I DISCOVER A CITY OF RELIGIOUS DIVERSITY

Here, respect for diversity and religious freedom are not slogans for an election campaign. Indians and Somalis specifically found a home here. They became Kenyans and built flourishing communities thriving through business and culture. My Somali friend, whom I met when I visited the local mosque, told me that Kenyan Somalis are proud of their country and feel free to practice their religion and wear religious garments according to their beliefs.

Asmaa in Nairobi

I am an eyewitness to this fact as well. While strolling through the busy areas of the city, I saw splendid mosques, beautiful churches, and magnificent Hindu temples scattered all around for all the believers to worship and connect with their faith.

We even found a small China town for the Chinese community that has grown throughout the years with the rise in Chinese investments in the country.

WE SEE OUR i-LAB CHALLENGE UP CLOSE

Those were some facts from the bright side of Nairobi. The gloomy side to the city is instantly noticeable through the deteriorated road network and the crazy traffic. A researcher from our partner organization, the Institute for Economic Affairs (IEA), told us that the number of cars circulating Nairobi alone is equivalent to all the cars circulating the entire country of Ethiopia. The bad road conditions are an issue rooted in poor urban planning on the surface, but they are also symptomatic of the widespread corruption that is draining the country’s resources.

Traffic in Nairobi

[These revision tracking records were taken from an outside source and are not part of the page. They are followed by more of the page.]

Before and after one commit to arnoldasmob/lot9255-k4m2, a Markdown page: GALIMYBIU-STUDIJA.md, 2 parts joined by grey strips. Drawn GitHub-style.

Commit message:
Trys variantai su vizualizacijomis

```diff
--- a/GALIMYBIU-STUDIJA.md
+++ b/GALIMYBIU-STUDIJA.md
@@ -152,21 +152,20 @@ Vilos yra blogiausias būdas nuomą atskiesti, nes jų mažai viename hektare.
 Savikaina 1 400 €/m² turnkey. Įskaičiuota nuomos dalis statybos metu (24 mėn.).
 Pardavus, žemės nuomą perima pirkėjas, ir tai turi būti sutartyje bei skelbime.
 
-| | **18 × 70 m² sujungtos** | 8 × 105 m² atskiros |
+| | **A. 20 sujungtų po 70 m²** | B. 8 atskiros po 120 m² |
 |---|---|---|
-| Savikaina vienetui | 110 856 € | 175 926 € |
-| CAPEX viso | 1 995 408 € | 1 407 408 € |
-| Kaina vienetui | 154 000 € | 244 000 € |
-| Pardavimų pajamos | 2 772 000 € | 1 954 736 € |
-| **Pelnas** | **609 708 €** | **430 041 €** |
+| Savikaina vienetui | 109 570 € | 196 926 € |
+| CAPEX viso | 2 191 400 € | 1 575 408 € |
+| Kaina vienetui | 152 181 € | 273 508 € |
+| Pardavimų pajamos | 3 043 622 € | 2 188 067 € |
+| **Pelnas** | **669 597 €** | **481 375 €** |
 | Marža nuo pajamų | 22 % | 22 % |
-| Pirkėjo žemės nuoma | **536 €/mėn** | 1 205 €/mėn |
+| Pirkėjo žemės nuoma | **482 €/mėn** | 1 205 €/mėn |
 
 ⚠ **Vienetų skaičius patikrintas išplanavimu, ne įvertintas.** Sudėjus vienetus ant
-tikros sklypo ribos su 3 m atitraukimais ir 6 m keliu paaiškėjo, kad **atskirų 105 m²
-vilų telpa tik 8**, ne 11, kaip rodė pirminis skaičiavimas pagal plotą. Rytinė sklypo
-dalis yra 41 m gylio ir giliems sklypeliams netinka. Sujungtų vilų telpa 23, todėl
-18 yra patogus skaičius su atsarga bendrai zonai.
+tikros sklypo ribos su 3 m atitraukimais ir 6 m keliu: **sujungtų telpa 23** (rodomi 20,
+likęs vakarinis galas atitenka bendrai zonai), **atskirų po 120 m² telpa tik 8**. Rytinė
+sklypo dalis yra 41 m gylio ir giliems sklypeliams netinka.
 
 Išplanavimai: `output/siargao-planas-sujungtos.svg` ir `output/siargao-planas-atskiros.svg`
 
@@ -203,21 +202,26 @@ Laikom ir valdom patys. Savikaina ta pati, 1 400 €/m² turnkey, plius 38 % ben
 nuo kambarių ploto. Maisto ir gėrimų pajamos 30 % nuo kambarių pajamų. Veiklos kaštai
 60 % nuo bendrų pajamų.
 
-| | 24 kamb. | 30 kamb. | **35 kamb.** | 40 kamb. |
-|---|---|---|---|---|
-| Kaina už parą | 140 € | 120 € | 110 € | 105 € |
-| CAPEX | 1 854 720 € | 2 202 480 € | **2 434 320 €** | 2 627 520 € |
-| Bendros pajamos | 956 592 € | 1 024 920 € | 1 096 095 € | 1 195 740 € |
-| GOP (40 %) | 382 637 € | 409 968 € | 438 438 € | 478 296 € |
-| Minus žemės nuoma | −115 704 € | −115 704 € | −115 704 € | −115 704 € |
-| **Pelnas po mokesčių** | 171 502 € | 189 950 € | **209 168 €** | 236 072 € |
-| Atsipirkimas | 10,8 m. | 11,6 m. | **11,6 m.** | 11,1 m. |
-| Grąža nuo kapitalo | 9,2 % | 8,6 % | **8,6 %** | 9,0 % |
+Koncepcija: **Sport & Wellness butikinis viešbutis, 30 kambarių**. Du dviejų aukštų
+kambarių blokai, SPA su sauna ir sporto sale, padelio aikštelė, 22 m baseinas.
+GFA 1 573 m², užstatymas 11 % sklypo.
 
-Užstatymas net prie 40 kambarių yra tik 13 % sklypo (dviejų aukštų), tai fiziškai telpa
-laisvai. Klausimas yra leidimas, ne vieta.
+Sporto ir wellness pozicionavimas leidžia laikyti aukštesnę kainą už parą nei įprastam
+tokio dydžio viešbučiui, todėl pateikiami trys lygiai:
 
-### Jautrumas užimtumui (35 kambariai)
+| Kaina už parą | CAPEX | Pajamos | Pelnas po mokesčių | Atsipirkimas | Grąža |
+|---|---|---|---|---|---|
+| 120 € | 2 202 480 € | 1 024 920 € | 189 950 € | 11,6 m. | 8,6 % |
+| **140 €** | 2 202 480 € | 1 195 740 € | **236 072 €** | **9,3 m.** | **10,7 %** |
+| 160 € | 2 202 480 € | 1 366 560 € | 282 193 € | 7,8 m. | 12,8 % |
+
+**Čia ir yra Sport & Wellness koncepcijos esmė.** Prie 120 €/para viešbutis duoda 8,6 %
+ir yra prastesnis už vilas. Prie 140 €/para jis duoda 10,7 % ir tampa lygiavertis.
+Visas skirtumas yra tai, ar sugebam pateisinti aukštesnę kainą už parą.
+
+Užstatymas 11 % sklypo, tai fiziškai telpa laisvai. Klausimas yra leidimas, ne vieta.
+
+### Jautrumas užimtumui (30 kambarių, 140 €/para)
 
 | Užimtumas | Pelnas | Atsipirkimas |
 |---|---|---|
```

Our project with the Institute of Economic Affairs (IEA) is to assess devolution—transferring power to local levels—in Kenya. It is a chance to have an inside look into Kenya’s ambitious devolution system, established with the constitutional reform of 2010. In addition to our general observations of Nairobi, we will conduct intensive interviews with the city officials, 9 independent commissioners particularly. We will use this information and insight to dig deeper into the political economy of devolution.

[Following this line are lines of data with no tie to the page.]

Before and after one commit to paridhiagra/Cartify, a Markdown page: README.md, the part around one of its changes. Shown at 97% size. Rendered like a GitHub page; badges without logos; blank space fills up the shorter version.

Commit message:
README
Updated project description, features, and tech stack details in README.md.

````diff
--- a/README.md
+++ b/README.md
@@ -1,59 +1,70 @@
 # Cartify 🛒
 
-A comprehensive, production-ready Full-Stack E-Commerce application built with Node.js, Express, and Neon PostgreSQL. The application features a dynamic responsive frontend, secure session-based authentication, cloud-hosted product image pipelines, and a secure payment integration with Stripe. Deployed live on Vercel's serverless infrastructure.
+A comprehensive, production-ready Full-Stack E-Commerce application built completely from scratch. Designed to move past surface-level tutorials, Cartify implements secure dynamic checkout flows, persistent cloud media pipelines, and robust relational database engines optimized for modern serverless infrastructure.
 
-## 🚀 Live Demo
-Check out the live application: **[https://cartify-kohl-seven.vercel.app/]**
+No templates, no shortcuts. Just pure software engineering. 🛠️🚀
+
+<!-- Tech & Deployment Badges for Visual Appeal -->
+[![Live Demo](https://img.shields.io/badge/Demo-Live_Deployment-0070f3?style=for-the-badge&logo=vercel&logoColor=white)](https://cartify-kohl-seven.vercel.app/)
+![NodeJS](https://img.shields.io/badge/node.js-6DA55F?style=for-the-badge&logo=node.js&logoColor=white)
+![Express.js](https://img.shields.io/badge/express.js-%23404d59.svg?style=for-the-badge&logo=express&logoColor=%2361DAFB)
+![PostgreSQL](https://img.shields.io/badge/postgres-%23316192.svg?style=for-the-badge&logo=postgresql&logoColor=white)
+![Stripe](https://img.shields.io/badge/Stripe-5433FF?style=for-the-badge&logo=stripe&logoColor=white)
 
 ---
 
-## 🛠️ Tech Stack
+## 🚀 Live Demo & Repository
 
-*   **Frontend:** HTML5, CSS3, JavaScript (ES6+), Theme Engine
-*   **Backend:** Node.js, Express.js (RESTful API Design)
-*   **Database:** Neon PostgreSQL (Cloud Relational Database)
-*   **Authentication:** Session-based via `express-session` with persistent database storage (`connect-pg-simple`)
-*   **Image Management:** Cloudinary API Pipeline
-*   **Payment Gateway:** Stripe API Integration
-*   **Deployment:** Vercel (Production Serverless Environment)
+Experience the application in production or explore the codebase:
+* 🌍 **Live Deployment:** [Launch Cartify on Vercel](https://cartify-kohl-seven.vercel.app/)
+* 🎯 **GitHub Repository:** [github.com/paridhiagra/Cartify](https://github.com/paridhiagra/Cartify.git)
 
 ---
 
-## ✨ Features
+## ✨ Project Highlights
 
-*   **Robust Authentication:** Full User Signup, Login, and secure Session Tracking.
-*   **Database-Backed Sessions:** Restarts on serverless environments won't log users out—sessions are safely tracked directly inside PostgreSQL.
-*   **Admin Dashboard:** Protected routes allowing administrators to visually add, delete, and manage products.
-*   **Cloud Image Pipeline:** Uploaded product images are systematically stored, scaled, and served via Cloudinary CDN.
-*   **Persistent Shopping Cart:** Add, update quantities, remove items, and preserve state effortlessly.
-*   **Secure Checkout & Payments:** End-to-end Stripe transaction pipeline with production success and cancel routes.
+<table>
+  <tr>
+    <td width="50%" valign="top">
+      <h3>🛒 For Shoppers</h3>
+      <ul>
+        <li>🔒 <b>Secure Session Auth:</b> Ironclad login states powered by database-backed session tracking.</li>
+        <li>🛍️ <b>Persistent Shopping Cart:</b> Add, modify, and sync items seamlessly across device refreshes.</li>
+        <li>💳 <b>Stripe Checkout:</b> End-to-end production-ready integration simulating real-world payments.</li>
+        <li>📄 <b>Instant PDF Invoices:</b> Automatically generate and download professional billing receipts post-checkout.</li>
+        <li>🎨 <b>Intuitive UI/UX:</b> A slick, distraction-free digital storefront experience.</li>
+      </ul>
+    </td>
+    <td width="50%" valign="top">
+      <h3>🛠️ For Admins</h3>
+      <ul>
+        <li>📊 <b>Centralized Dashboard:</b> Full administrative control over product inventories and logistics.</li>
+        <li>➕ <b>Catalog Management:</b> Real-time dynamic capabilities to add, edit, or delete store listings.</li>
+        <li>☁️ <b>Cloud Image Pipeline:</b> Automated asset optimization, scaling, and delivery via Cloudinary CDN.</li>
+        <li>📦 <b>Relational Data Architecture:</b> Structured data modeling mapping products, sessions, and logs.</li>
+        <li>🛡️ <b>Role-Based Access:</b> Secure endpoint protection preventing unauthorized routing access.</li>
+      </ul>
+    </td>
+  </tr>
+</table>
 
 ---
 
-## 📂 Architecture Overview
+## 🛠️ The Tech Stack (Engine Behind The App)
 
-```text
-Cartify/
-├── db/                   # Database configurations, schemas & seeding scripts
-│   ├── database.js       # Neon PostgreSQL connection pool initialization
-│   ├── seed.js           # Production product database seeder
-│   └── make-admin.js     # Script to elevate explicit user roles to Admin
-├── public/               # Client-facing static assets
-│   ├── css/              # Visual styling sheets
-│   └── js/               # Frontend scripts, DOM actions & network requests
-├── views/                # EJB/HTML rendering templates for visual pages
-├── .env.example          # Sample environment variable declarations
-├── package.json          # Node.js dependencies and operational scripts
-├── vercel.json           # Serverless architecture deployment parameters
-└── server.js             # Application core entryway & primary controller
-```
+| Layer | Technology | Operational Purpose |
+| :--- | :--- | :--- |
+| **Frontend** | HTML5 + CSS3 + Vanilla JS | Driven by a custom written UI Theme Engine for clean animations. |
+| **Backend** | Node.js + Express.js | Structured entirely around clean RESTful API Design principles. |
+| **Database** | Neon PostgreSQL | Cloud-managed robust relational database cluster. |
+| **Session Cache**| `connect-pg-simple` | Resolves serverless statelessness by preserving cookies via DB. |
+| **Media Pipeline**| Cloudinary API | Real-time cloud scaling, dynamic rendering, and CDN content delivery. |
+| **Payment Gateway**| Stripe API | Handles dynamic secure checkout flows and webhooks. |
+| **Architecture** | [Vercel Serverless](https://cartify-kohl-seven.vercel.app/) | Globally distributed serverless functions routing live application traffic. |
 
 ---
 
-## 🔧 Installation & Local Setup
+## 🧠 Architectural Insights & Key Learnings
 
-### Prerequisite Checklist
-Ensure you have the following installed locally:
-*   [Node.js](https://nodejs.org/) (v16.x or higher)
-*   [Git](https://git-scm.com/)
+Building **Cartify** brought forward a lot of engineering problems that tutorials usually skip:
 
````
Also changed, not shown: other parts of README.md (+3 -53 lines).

BONUS: OUR CHANCE TO VISIT RURAL AREAS

We are also traveling to 2 rural areas, Baringo and Elgeyo Marakwet counties, next week for more interviews with stakeholders from different sectors to complement the picture. This was a deviation from the initial plan, which was centered on the 6 urban areas of Kenya. But I see this addition as necessary to get a holistic view on the focal question of the project.

All in all, everything seems more promising and enlightening to me with time as I get to immerse myself in the local culture and think more about the various challenges Kenya is facing on the way towards a better future.

Hakuna Matata, Keough School of Global Affairs, the Kenya team will carry out our mission!

Stories of learning, triumph, questioning, struggles

by: Tracy Kijewski-Correa and Steve Reifenberg

23 students. 13 countries. 12 months with 7 partner organizations. 2 months in the field.

As co-directors of the Keough School’s Integration Lab (i-Lab), we are thrilled to see the Master of Global Affairs students embark on their two-month field placements.

This is not study abroad. It is a truly professional experience that involves student teams working closely with an NGO, think tank, institute, or nonprofit dedicated to addressing complex, large-scale problems. We call it the Global Partner Experience.

They’ve been preparing for over nine months with their global partners. Now it’s time to put planning into practice.

Continue reading Stories of learning, triumph, questioning, struggles